The project would require dredging the seabed to create an 83-km-long deep-water shipping canal connecting the Palk Bay and the Gulf of Mannar situated between India and Sri Lanka. The water in the area is shallow, hindering navigation by large ships. The proposed canal would provide ships a continuously navigable marine route around the Indian peninsula as an alternative to having to go around Sri Lanka. This, the project’s proponents suggest, would cut travel time and boost economic growth.
What makes the matter contentious is that the canal’s alignment, as approved by the Congress government, cut across the Ram Setu.
This led the BJP and various Hindu organisations to oppose the project as the dredging would damage the the bridge.
The BJP and other right-wing organisations have cited Hindu beliefs about the Rama Setu to oppose the project. They cite the Ramayana, the ancient epic, as mentioning that the Ram Setu was built by Lord Rama and his “vanar sena” or army of monkeys. This bridge, according to the epic, was used by them to cross over into Lanka to rescue his wife Sita. Because of this, the BJP and other organisations say that the Ram Setu must not be damaged.
On the other hand, in 2007 during the United Progressive Alliance government, the Archaeological Survey of India, which reports to the Culture Ministry, had filed an affidavit before the Supreme Court stating that Ram was a mythical character and that the Ramayana had no historical basis. Therefore, the government agency said there was no historical or scientific evidence to establish the Ram Setu is a human-made bridge. However, the affidavit was later withdrawn by the Congress government following protests by the BJP.
In 2018, the BJP-led Union government submitted before the Supreme Court that it will not touch the Ram Setu and would find an alternate alignment for the canal.

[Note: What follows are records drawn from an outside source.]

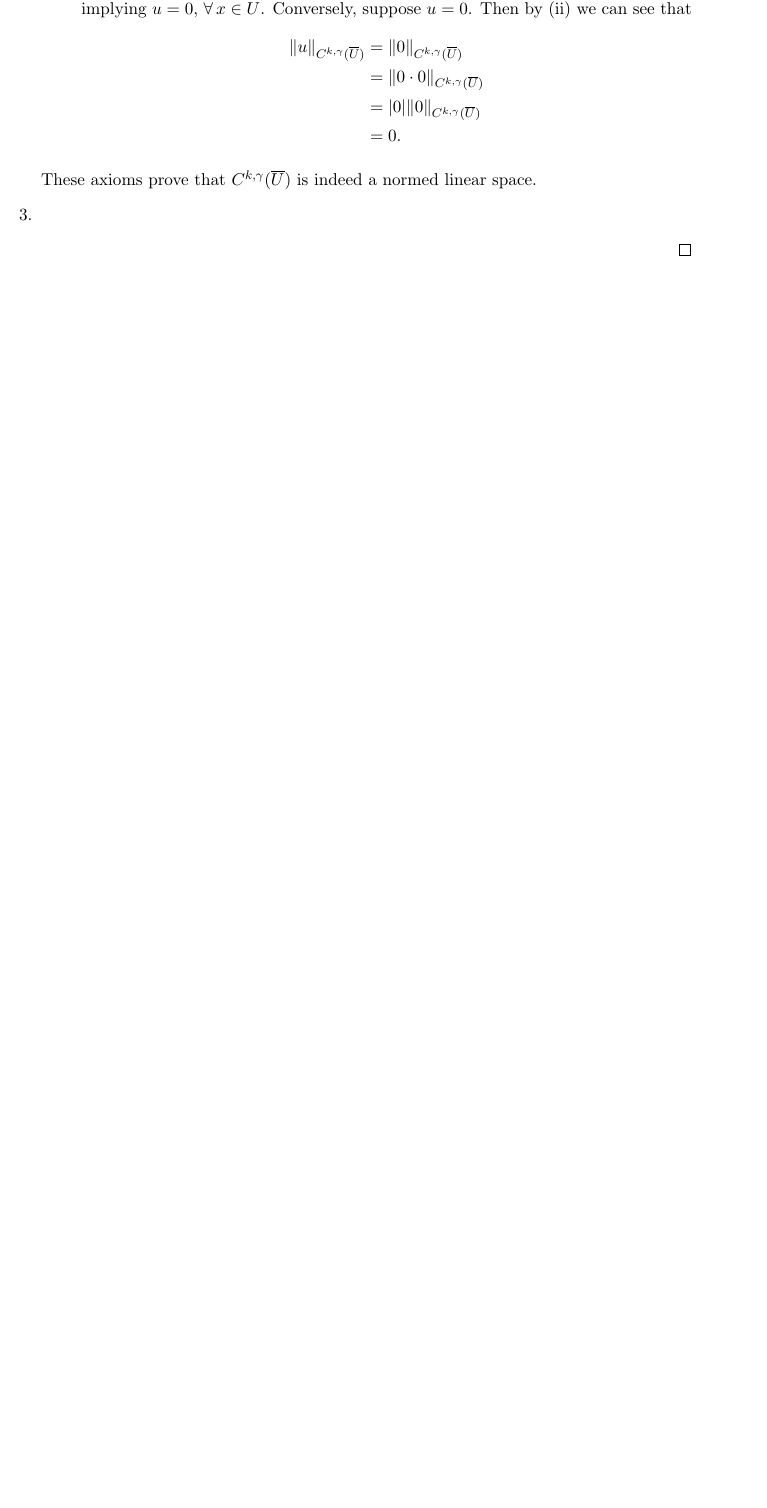
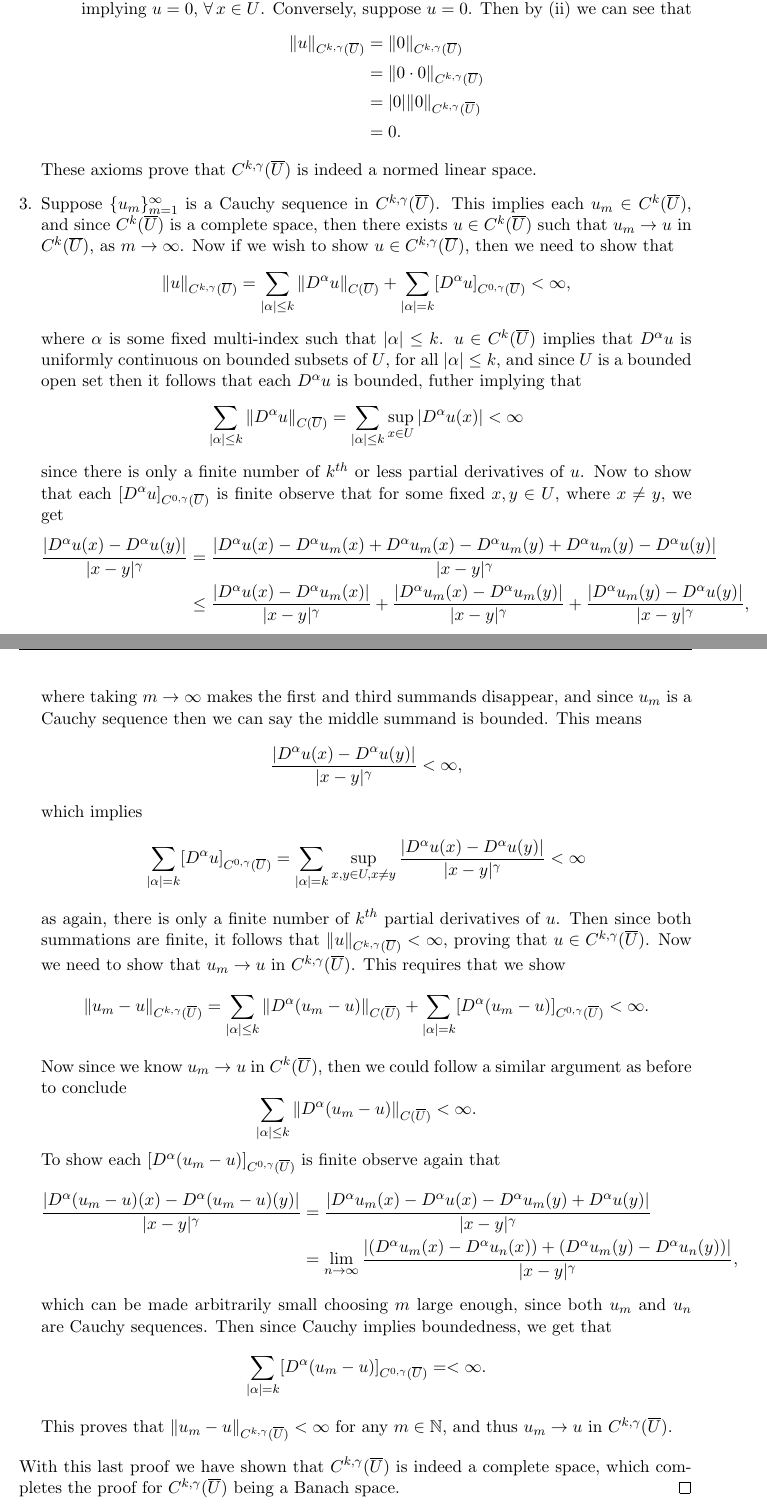
Before and after one commit to Aidenwjt/some-math-notes, a LaTeX problem sheet (exercises/evans/exercises.tex): part of page 4 of 5 before the commit and two parts of pages 4 and 5 of 6 after it, the two joined at a grey line, cut so that both start at the same text, the shorter picture padded with empty space. Compiled offline with pdfLaTeX.

Commit message:
Finished 5.1?

```diff
--- a/exercises/evans/exercises.tex
+++ b/exercises/evans/exercises.tex
@@ -124,8 +124,41 @@ Much of the proof will rely on the fact that we know $C(\overline{U})$ is a Bana
 					\end{align*}
 			\end{enumerate}
 			These axioms prove that $C^{k,\gamma}(\overline{U})$ is indeed a normed linear space.
-		\item
+		\item Suppose $\{u_m\}_{m=1}^{\infty}$ is a Cauchy sequence in $C^{k,\gamma}(\overline{U})$.
+            		This implies each $u_m \in C^k(\overline{U})$, and since $C^k(\overline{U})$ is a complete space,
+			then there exists $u \in C^k(\overline{U})$ such that $u_m \rightarrow u$ in $C^k(\overline{U})$, as $m \rightarrow \infty$.
+			Now if we wish to show $u \in C^{k,\gamma}(\overline{U})$, then we need to show that
+			\[\|u\|_{C^{k,\gamma}(\overline{U})} = \sum_{|\alpha| \leq k}\|D^{\alpha}u\|_{C(\overline{U})} + \sum_{|\alpha| = k}[D^{\alpha}u]_{C^{0,\gamma}(\overline{U})} < \infty,\]
+			where $\alpha$ is some fixed multi-index such that $|\alpha| \leq k$.
+			$u \in C^k(\overline{U})$ implies that $D^{\alpha}u$ is uniformly continuous on bounded subsets of $U$, for all $|\alpha| \leq k$,
+			and since $U$ is a bounded open set then it follows that each $D^{\alpha}u$ is bounded, futher implying that
+			\[\sum_{|\alpha| \leq k}\|D^{\alpha}u\|_{C(\overline{U})} = \sum_{|\alpha| \leq k}\sup_{x \in U}{|D^{\alpha}u(x)|} < \infty\]
+			since there is only a finite number of $k^{th}$ or less partial derivatives of $u$.
+			Now to show that each $[D^{\alpha}u]_{C^{0,\gamma}(\overline{U})}$ is finite observe that for some fixed $x,y \in U$, where $x \not= y$, we get
+			\begin{align*}
+				\frac{|D^{\alpha}u(x) - D^{\alpha}u(y)|}{|x-y|^{\gamma}} &= \frac{|D^{\alpha}u(x) - D^{\alpha}u_m(x) + D^{\alpha}u_m(x) - D^{\alpha}u_m(y) + D^{\alpha}u_m(y) - D^{\alpha}u(y)|}{|x-y|^{\gamma}} \\
+											 &\leq \frac{|D^{\alpha}u(x) - D^{\alpha}u_m(x)|}{|x-y|^{\gamma}} + \frac{|D^{\alpha}u_m(x) - D^{\alpha}u_m(y)|}{|x-y|^{\gamma}} + \frac{|D^{\alpha}u_m(y) - D^{\alpha}u(y)|}{|x-y|^{\gamma}},
+			\end{align*}
+			where taking $m \rightarrow \infty$ makes the first and third summands disappear, and since $u_m$ is a Cauchy sequence then we can say the middle summand is bounded. This means
+			\[\frac{|D^{\alpha}u(x) - D^{\alpha}u(y)|}{|x-y|^{\gamma}} < \infty,\]
+			which implies
+			\[\sum_{|\alpha| = k}[D^{\alpha}u]_{C^{0,\gamma}(\overline{U})} = \sum_{|\alpha| = k}\sup_{x,y \in U, x \not= y}{\frac{|D^{\alpha}u(x) - D^{\alpha}u(y)|}{|x-y|^{\gamma}}} < \infty\]
+			as again, there is only a finite number of $k^{th}$ partial derivatives of $u$. Then since both summations are finite, it follows that
+			$\|u\|_{C^{k,\gamma}(\overline{U})} < \infty,$
+			proving that $u \in C^{k,\gamma}(\overline{U})$. Now we need to show that $u_m \rightarrow u$ in $C^{k,\gamma}(\overline{U})$. This requires that we show
+			\[\|u_m - u\|_{C^{k,\gamma}(\overline{U})} = \sum_{|\alpha| \leq k}\|D^{\alpha}(u_m - u)\|_{C(\overline{U})} + \sum_{|\alpha| = k}[D^{\alpha}(u_m - u)]_{C^{0,\gamma}(\overline{U})} < \infty.\]
+			Now since we know $u_m \rightarrow u$ in $C^k(\overline{U})$, then we could follow a similar argument as before to conclude
+			\[\sum_{|\alpha| \leq k}\|D^{\alpha}(u_m - u)\|_{C(\overline{U})} < \infty.\]
+			To show each $[D^{\alpha}(u_m - u)]_{C^{0,\gamma}(\overline{U})}$ is finite observe again that
+			\begin{align*}
+				\frac{|D^{\alpha}(u_m - u)(x) - D^{\alpha}(u_m-u)(y)|}{|x-y|^{\gamma}} &= \frac{|D^{\alpha}u_m(x) - D^{\alpha}u(x) - D^{\alpha}u_m(y) + D^{\alpha}u(y)|}{|x-y|^{\gamma}} \\
+                                                                                                       &= \lim_{n \rightarrow \infty} \frac{|(D^{\alpha}u_m(x) - D^{\alpha}u_n(x)) +(D^{\alpha}u_m(y) - D^{\alpha}u_n(y))|}{|x-y|^{\gamma}},
+			\end{align*}
+			which can be made arbitrarily small choosing $m$ large enough, since both $u_m$ and $u_n$ are Cauchy sequences. Then since Cauchy implies boundedness, we get that
+			\[\sum_{|\alpha| = k}[D^{\alpha}(u_m-u)]_{C^{0,\gamma}(\overline{U})} = < \infty.\]
+			This proves that $\|u_m - u\|_{C^{k,\gamma}(\overline{U})} < \infty$ for any $m \in \mathbb{N}$, and thus $u_m \rightarrow u$ in $C^{k,\gamma}(\overline{U})$.
 	\end{enumerate}
+	With this last proof we have shown that $C^{k,\gamma}(\overline{U})$ is indeed a complete space, which completes the proof for $C^{k,\gamma}(\overline{U})$ being a Banach space.
 \end{proof}
 
 \newpage
```
Also changed, not shown: exercises/evans/exercises.pdf, 1 other file.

But the project remains stayed as the matter is pending before the Supreme Court.
Some politicians, such as BJP leader and former Union minister Subramanian Swamy, have sought a national heritage monument status for the Ram Setu to ensure it is not compromised, even as the project remains in cold storage.